[Start of Attachment]

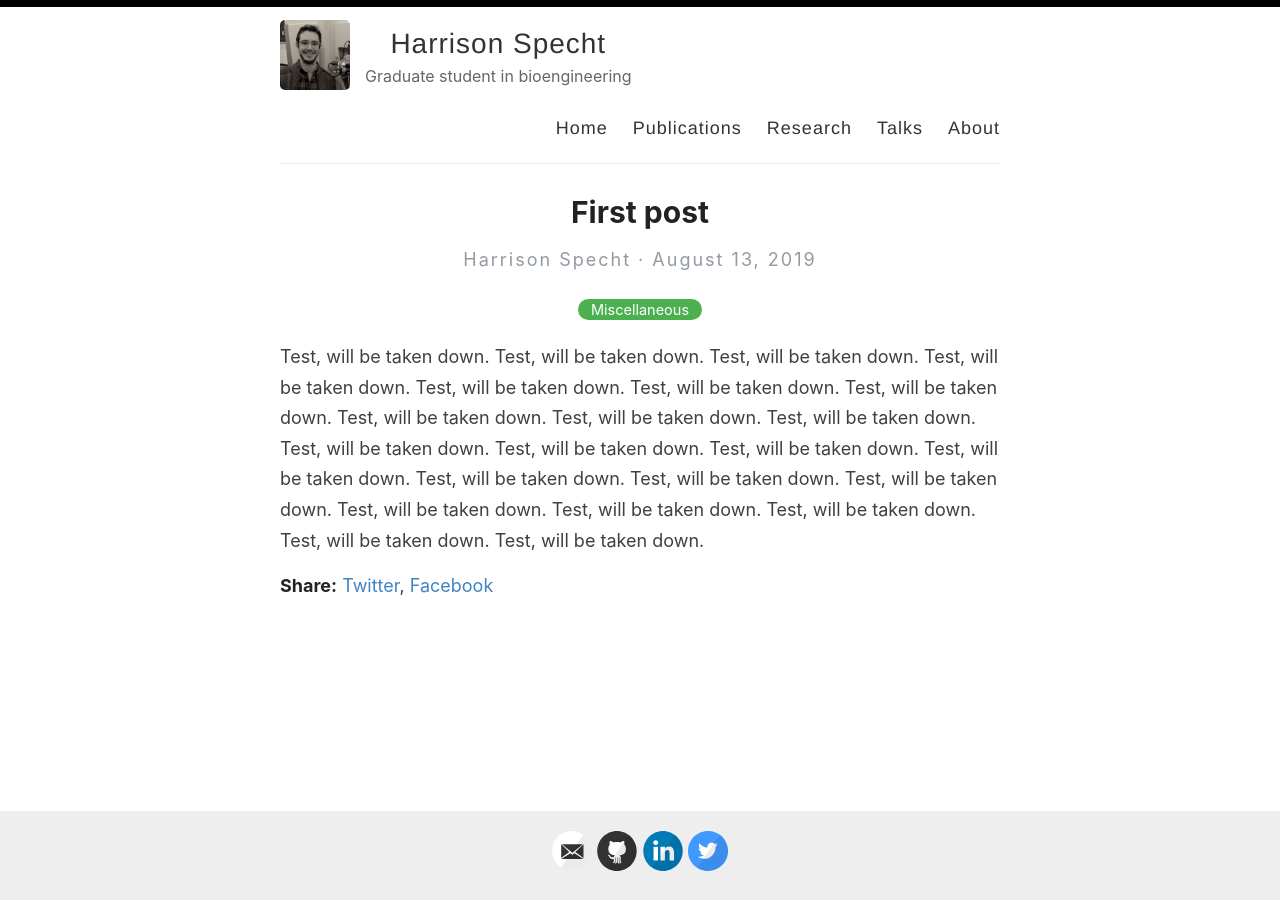
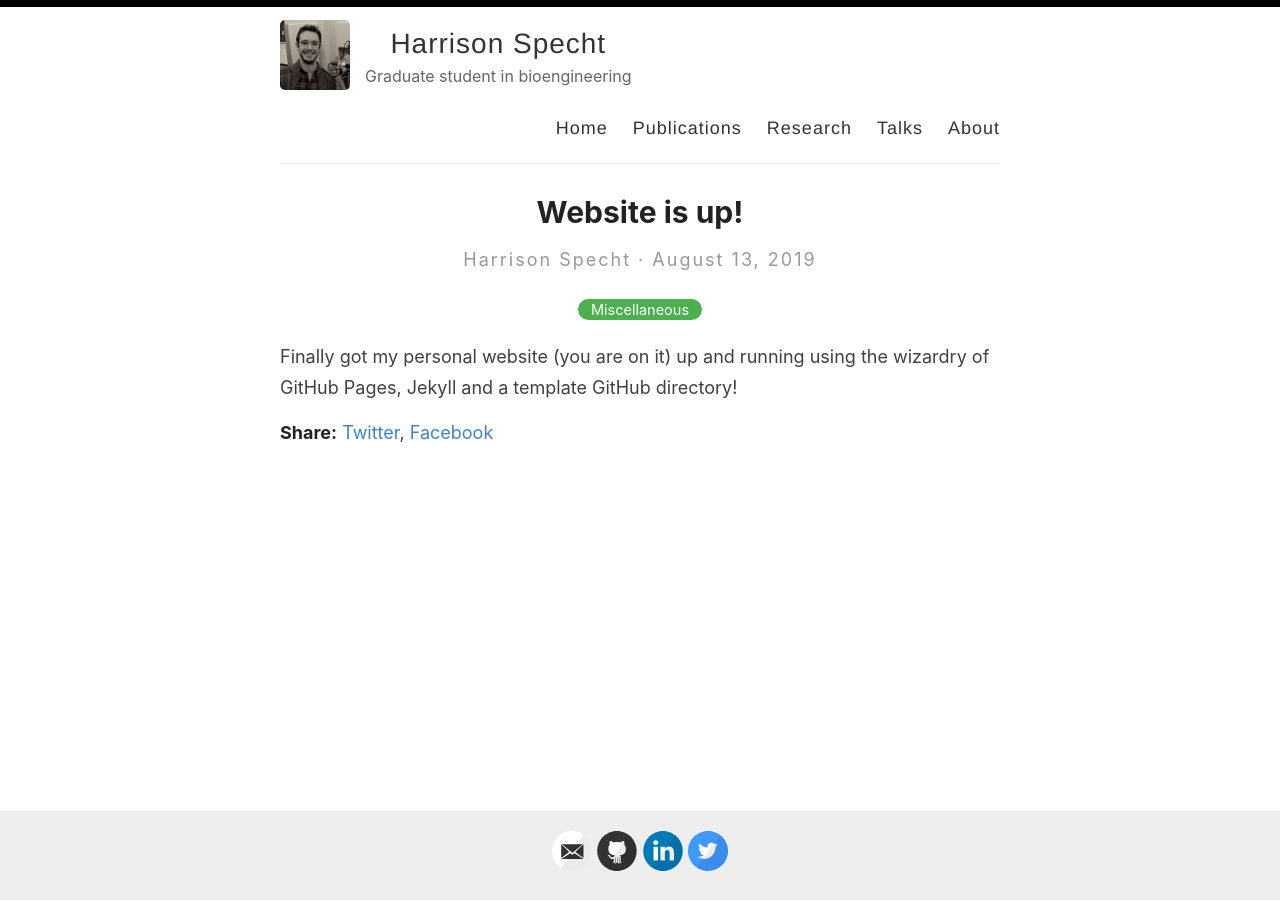
Before and after one commit to hspekt/site, a Jekyll site: the page built from _posts/2019-8-13-first-post.md, in a window 1280 px wide. Built offline with Jekyll 4.4.1, drawn with Linux system fonts in a browser that asks for light colours.

Commit message:
Update 2019-8-13-first-post.md

```diff
--- a/_posts/2019-8-13-first-post.md
+++ b/_posts/2019-8-13-first-post.md
@@ -1,7 +1,7 @@
 ---
 layout: post
-title: First post
+title: Website is up!
 categories: Miscellaneous
 ---
 
-Test, will be taken down. Test, will be taken down. Test, will be taken down. Test, will be taken down. Test, will be taken down. Test, will be taken down. Test, will be taken down. Test, will be taken down. Test, will be taken down. Test, will be taken down. Test, will be taken down. Test, will be taken down. Test, will be taken down. Test, will be taken down. Test, will be taken down. Test, will be taken down. Test, will be taken down. Test, will be taken down. Test, will be taken down. Test, will be taken down. Test, will be taken down. Test, will be taken down.
+Finally got my personal website (you are on it) up and running using the wizardry of GitHub Pages, Jekyll and a template GitHub directory!
```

[End of Attachment]

In your copy of the material, match every word exactly and include no pictures.

Before and after one commit to hspekt/site, a Jekyll site: the page built from _posts/2019-8-13-first-post.md, in a window 1280 px wide. Built offline with Jekyll 4.4.1, drawn with Linux system fonts in a browser that asks for light colours.

Commit message:
Update 2019-8-13-first-post.md

```diff
--- a/_posts/2019-8-13-first-post.md
+++ b/_posts/2019-8-13-first-post.md
@@ -1,7 +1,7 @@
 ---
 layout: post
-title: First post
+title: Website is up!
 categories: Miscellaneous
 ---
 
-Test, will be taken down. Test, will be taken down. Test, will be taken down. Test, will be taken down. Test, will be taken down. Test, will be taken down. Test, will be taken down. Test, will be taken down. Test, will be taken down. Test, will be taken down. Test, will be taken down. Test, will be taken down. Test, will be taken down. Test, will be taken down. Test, will be taken down. Test, will be taken down. Test, will be taken down. Test, will be taken down. Test, will be taken down. Test, will be taken down. Test, will be taken down. Test, will be taken down.
+Finally got my personal website (you are on it) up and running using the wizardry of GitHub Pages, Jekyll and a template GitHub directory!
```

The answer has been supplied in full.